I found it odd that photography was allowed in the catacombs, when it was forbidden in the church.  The former seems more sacred to me, but that’s probably just because I’m a heathen.  The catacombs were very interesting, I’d never seen anything like it, other than while in Spain at El Escorial, though this held a completely different aesthetic.  As I came to the end of a corridor I found an opening in the floor, at which point I realized I had been walking a few feet above the bones of deceased underneath the floorboards!

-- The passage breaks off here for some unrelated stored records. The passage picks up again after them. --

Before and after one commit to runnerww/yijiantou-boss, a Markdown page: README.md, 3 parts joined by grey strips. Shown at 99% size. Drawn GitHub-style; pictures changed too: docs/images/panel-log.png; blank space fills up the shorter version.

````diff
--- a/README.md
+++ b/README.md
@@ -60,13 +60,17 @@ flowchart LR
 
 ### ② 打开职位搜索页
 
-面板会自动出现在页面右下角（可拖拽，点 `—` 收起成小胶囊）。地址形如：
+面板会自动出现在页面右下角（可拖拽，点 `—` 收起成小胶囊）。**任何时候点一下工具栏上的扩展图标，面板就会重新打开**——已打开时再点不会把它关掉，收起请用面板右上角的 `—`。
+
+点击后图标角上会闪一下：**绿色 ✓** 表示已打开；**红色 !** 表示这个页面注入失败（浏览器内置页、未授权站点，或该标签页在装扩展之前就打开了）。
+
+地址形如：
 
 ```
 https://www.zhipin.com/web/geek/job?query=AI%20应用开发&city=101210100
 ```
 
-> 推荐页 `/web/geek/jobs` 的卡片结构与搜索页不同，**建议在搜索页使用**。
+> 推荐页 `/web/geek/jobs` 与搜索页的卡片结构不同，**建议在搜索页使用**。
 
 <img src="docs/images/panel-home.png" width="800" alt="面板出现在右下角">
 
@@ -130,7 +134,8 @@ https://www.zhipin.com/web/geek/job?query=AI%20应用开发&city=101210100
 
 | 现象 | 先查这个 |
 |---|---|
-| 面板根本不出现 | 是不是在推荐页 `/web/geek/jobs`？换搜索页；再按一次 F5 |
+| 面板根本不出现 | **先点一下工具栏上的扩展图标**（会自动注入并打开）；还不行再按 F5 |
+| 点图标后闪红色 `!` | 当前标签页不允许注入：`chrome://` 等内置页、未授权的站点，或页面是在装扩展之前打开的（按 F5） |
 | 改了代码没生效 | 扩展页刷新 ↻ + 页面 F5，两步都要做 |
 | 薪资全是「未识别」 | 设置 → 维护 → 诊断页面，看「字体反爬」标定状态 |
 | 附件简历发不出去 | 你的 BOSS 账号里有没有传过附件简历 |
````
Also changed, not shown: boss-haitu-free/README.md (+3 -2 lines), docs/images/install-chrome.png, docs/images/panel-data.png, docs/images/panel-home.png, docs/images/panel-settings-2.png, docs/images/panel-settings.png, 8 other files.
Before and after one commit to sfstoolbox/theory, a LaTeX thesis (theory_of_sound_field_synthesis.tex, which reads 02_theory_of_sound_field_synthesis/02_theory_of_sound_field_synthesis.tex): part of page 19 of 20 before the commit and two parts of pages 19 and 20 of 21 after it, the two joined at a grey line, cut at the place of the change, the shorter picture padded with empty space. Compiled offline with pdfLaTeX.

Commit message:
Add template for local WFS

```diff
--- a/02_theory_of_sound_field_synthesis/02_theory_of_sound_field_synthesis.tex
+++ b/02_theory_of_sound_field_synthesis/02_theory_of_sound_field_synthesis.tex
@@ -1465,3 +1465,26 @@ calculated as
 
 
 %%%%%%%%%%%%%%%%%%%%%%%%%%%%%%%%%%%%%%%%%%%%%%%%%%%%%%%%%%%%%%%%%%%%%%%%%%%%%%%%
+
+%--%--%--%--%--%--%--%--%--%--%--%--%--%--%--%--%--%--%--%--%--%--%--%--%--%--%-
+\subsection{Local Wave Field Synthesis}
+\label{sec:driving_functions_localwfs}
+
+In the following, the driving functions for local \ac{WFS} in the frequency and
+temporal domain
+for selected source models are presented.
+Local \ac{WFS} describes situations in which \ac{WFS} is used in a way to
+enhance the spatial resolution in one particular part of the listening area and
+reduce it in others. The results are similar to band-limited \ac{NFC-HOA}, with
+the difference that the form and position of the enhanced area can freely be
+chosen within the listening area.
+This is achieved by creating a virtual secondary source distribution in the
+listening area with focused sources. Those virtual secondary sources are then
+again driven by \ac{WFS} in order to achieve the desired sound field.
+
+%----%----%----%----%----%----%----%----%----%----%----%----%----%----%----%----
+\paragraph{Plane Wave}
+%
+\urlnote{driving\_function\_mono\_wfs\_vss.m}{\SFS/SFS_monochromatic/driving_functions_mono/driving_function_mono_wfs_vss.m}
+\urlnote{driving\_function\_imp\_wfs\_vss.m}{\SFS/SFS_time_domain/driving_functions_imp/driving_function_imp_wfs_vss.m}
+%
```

I highly recommend taking a trip up the Clergios (bell) tower in the centre of Porto.  Though I will caution against those with claustrophobia going up.  I was actually astonished that no warning was given about the conditions going up.  It is one snaking stone staircase which winds around the tower all the way up and no separate staircase down.  It is a very confined space and there is no quick exit if you have a panic attack.  It’s about fifteen minutes going up and stopping ever so often to allow those going down to pass by.  Though if you don’t suffer from fear of closed spaces, the view is definitely worth it.  The balcony wraps entirely around the top of the tower, providing a panoramic view of the small city.


A green space built on the roof of a parking garage

At the bottom of the tower I purchased a necklace with a rooster on it from a local artisan.  The brightly painted rooster can be seen all over Portugal, any one who’s ever been to a Nando’s will recognize it.  The abridged version of the story goes: a Portuguese man was wrongly accused of a crime and sentenced to death.  Hours before being sent to be hanged he had a prophecy and stated that if the (dead) rooster the judge was to have for dinner crowed three times, he was not guilty.  As it happened the rooster did crow and the man was set free!  As I still had some time before catching my flight to Spain I also did a bit of shopping at Zara, ironic as it’s a Spanish brand and I purchased nothing in Spain.

I was lucky to consult many of the Spanish friends about my trip to Porto.  I was given a few desert recommendations and given my sweet tooth couldn’t resist trying them.  I grabbed Bolo de Arroz and Pastel de Belém from a little bakery on my way back to my AirBnb to drop of my keys and grab my suitcase, before heading to the Porto airport.  The Bolo de Arroz is basically a little cake made of rice, which I enjoyed.  I’ve had pastel de bélem before, I believe a Portuguese co-worker brought them in once.

I then trod off to the metro to catch a fight back to Madrid, where my fight to Canada would leave from the next morning.  As I had only been on the metro once before in Porto, I figured it would be just as simple to return to the airport and I caught the first train I saw, which seemed to be heading in the direction I wanted to go.  However, I realized I had boarded an express train, which ceased making stops before I had to make my transfer.  I asked a young highschooler if the train would stop where I needed to make my connection and he seemed quite confident that it would.  However, when it didn’t he also didn’t seem to alarmed.  A woman with two babies made note of my confusion and made attempts to direct me on how to back track.  She ushered me off the train at her stop and explained how to get to the airport with many hand gestures and what English she knew.  I even tried asking her if she knew any French, as I know no Portuguese and very little Spanish.  Eventually she insisted that she drive me to the airport!  I felt awful, having this young mother, her two babies and her mother pack me into their little car and take me to the Porto airport.  Though, not wanting to miss my flight, I conceded.  The only thing I could do was uttered the same and only Portuguese word I had (gratefully) picked up earlier that day “Obrigada!  Obrigada!” (thank you).  I was truly overwhelmed by the kindness of strangers.  I’ll be sure to return to Portugal in the future, it’s one of the loveliest places I’ve been.